Ninth Circuit Will Not Revisit Beacon Facebook Settlement

RSS Feed

The Ninth Circuit has declined to revisit the 2012 decision of a three-judge panel affirming the $9.5 million class action settlement involving Facebook’s controversial “Beacon” advertising system. See Lane v. Facebook, __ F.3d __, 2013 WL 765140 (9th Cir. 2013). In an order issued on February 26, 2013, the court denied defendants’ petitions for rehearing and rehearing en banc. Barring review by the U.S. Supreme Court, this brings to a close a multi-year saga for the Beacon settlement, which the parties first agreed to in 2009.

In the complaint, class members alleged that the now-discontinued Beacon program illegally monitored and shared Facebook users’ online shopping and search activity, compiling purchasing patterns and entertainment preferences and selling that information. The parties negotiated a settlement that would devote the entire net proceeds to the creation of the “Digital Trust Foundation,” with the objective of educating Internet users and merchants alike on issues related to privacy, prevention of identity theft, and the improper use of personal information. The settlement, approved in 2010 by U.S. District Judge Richard Seeborg, also required Facebook to discontinue the much-criticized Beacon program, and has successfully withstood criticism that the all-injunctive-relief settlement provisions were inadequate.
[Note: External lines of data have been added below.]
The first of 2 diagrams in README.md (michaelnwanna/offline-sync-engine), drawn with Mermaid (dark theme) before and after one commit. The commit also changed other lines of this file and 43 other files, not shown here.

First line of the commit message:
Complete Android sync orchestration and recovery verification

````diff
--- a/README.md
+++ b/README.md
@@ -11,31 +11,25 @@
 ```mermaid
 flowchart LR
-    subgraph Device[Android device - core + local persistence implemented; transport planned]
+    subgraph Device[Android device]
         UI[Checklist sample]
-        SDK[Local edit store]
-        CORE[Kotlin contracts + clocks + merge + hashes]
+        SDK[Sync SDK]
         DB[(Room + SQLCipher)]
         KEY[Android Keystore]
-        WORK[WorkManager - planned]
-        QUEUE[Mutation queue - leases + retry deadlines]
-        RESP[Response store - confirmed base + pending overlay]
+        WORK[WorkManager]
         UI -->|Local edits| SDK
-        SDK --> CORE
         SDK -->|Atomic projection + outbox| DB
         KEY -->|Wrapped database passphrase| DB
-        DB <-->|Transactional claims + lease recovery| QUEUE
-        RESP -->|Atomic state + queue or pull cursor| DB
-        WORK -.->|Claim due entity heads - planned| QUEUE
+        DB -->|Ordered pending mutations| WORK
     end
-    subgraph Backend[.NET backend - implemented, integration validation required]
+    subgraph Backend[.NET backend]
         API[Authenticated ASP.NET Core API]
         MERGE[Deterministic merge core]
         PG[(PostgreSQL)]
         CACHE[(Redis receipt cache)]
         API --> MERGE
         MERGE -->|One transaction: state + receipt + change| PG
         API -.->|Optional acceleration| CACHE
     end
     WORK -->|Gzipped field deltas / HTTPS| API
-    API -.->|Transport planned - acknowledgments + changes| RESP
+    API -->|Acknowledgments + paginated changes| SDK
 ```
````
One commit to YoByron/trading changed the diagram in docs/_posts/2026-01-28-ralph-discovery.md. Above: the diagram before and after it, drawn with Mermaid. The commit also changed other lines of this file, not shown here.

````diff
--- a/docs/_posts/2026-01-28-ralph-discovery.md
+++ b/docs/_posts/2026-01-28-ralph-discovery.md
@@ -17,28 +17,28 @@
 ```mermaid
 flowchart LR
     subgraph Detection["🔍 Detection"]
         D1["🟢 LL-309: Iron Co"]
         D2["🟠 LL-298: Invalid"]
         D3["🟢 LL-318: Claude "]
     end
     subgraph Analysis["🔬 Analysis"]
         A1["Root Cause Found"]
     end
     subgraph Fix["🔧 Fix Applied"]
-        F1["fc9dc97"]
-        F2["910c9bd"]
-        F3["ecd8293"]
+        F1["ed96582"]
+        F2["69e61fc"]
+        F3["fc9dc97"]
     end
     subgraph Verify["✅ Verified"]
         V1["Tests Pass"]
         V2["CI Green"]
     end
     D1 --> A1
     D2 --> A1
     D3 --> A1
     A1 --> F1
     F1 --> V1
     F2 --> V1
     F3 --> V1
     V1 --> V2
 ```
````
The ruling comes amid somewhat greater scrutiny being applied to similar cy pres settlements, where settlement proceeds only indirectly address the at-issue conduct in the underlying lawsuits. Last year, Judge Seeborg rejected a settlement in which Facebook proposed to resolve claims that it had misappropriated users’ names and likenesses with a $10 million charitable contribution. And the battle around the Beacon settlement might not yet be over, as the U.S. Supreme Court’s recent receptiveness to hearing cases where class action jurisprudence is at issue suggests that this relatively aggressive use of the cy pres doctrine might be vulnerable to Supreme Court review.